Normally, I tend to stay away from too popular or too hyped-up events. But Van Gogh is one of the artists I read a lot about; he’s one of the artists who always makes me think of my artist brother, since we discussed his art and life often while as high schoolers, when my brother studied the Impressionists in art school. I even read his letters to Theo at some point – in translation, of course.

Van Gogh’s Popularity

In Van Gogh's world ...

Obviously, Vincent Van Gogh is a popular artist all over the world, including the US, although most people only recognize several of his paintings. And one of the things I enjoyed was that this exhibit also brought a larger and more diverse collection of his artwork, among the ones everyone recognizes.

Van Gogh in Scottsdale

I wish he knew how popular he would become. I wish he became popular in his lifetime, and didn’t have to struggle in poverty. Then again, in the history of art and literature, most of the best artists, poets, painters, were poor, misunderstood in their own lifetime. And this was maybe more palpable in Van Gogh’s case.

Are people all over the world obsessed with him because of his tragic life? Or does everyone indeed likes his art? I suspect it is a little bit of both. And, in the US at least, his popularity is probably due to the media just as much. Everyone knows about Van Gogh, though few people know about any of the other Impressionists, and even fewer understand their vision and ideas.

For whatever reason, the Dutch artist’s popularity endures in modern times, and the idea of stepping into animated projections of his paintings As we were leaving the exhibit, we were wondering what he would think of all of this, how different his life would’ve been if people would have appreciated his work in his lifetime.

Is the Immersive Exhibit Worth the Hype?

Immersive Van Gogh

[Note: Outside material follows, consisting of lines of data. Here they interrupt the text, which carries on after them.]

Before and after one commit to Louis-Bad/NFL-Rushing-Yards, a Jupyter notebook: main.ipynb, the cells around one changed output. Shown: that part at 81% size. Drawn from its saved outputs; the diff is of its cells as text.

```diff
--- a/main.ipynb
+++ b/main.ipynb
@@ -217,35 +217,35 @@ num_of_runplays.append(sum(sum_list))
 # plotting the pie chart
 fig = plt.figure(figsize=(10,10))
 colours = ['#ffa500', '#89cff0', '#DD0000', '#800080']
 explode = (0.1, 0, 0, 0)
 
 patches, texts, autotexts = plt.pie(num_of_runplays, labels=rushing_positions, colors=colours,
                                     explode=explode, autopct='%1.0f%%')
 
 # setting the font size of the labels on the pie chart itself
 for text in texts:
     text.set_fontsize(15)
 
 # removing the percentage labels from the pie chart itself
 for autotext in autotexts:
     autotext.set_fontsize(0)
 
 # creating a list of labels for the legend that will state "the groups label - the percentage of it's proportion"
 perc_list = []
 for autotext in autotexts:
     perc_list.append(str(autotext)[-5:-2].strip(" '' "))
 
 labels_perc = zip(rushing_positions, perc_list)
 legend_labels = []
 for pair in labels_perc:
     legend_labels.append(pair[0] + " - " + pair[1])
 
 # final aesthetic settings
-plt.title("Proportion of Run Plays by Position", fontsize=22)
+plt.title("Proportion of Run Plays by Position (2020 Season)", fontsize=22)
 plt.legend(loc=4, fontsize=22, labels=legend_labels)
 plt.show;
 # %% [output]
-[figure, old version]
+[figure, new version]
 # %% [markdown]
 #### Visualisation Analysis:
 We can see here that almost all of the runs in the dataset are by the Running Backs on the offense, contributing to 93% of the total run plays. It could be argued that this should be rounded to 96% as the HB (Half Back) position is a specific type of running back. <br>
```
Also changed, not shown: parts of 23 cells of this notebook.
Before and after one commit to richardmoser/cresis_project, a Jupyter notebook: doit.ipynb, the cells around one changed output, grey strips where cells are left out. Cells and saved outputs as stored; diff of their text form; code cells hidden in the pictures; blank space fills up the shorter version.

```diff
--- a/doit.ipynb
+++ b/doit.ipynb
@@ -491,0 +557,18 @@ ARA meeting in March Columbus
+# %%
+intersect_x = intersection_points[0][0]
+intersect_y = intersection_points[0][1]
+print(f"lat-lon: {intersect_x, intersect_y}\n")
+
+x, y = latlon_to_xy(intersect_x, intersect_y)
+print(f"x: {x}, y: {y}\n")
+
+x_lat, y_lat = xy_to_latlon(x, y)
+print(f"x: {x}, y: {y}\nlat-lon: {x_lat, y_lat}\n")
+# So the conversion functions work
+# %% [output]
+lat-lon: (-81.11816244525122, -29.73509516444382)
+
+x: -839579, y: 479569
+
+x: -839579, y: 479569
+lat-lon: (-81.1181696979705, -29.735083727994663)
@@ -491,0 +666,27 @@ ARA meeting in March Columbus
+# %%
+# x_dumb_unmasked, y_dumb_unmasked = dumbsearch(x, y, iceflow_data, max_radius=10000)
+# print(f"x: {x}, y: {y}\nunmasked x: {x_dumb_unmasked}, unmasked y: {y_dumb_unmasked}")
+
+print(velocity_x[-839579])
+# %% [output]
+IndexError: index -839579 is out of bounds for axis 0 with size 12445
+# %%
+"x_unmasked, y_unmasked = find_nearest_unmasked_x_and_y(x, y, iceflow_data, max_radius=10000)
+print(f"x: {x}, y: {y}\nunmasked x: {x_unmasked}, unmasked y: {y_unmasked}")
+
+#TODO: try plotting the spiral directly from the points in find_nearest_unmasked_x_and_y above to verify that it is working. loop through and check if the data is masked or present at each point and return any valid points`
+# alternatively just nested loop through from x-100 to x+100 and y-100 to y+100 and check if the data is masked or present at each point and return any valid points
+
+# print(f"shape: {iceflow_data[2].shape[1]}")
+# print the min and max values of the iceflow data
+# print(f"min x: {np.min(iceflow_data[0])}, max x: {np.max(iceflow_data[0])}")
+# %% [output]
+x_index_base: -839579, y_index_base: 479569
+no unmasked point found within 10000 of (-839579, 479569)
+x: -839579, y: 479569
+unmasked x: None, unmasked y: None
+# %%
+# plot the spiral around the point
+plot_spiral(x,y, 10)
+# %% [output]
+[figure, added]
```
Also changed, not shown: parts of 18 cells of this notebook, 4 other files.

Maybe it is too hyped up, especially in the US, but despite that, I felt the exhibit was worth my time. Like I mentioned earlier, I did stay and watched the show three times. I preferred seeing it from above though, not quite being in the middle of it. Being prone to motion sickness, sitting in the center of moving images was making me dizzy – though it added to the experience.

I don’t regret watching the show, though I would probably still prefer to see the artworks in a museum, in their original, two-dimensional forms. But the experience put me closer to the Dutch artist with a tragic life, who created some of the most enduring masterpieces in the world.

This new form of looking at art also gets people who normally would not go to an art museum to appreciate art works, and learn about art, and arts history in the process. The show brings art into the mainstream, and traditional art from the 19th century into the 21st.

And I feel it is fitting to do this with the works of Impressionists, specifically Van Gogh. He fought for innovation in the art world, he contributed to changing the way people looked at art in the late 1800s, to changing the very meaning of traditional art. Now, his work is used to change the way people in the 21st century look at and appreciate art from his era.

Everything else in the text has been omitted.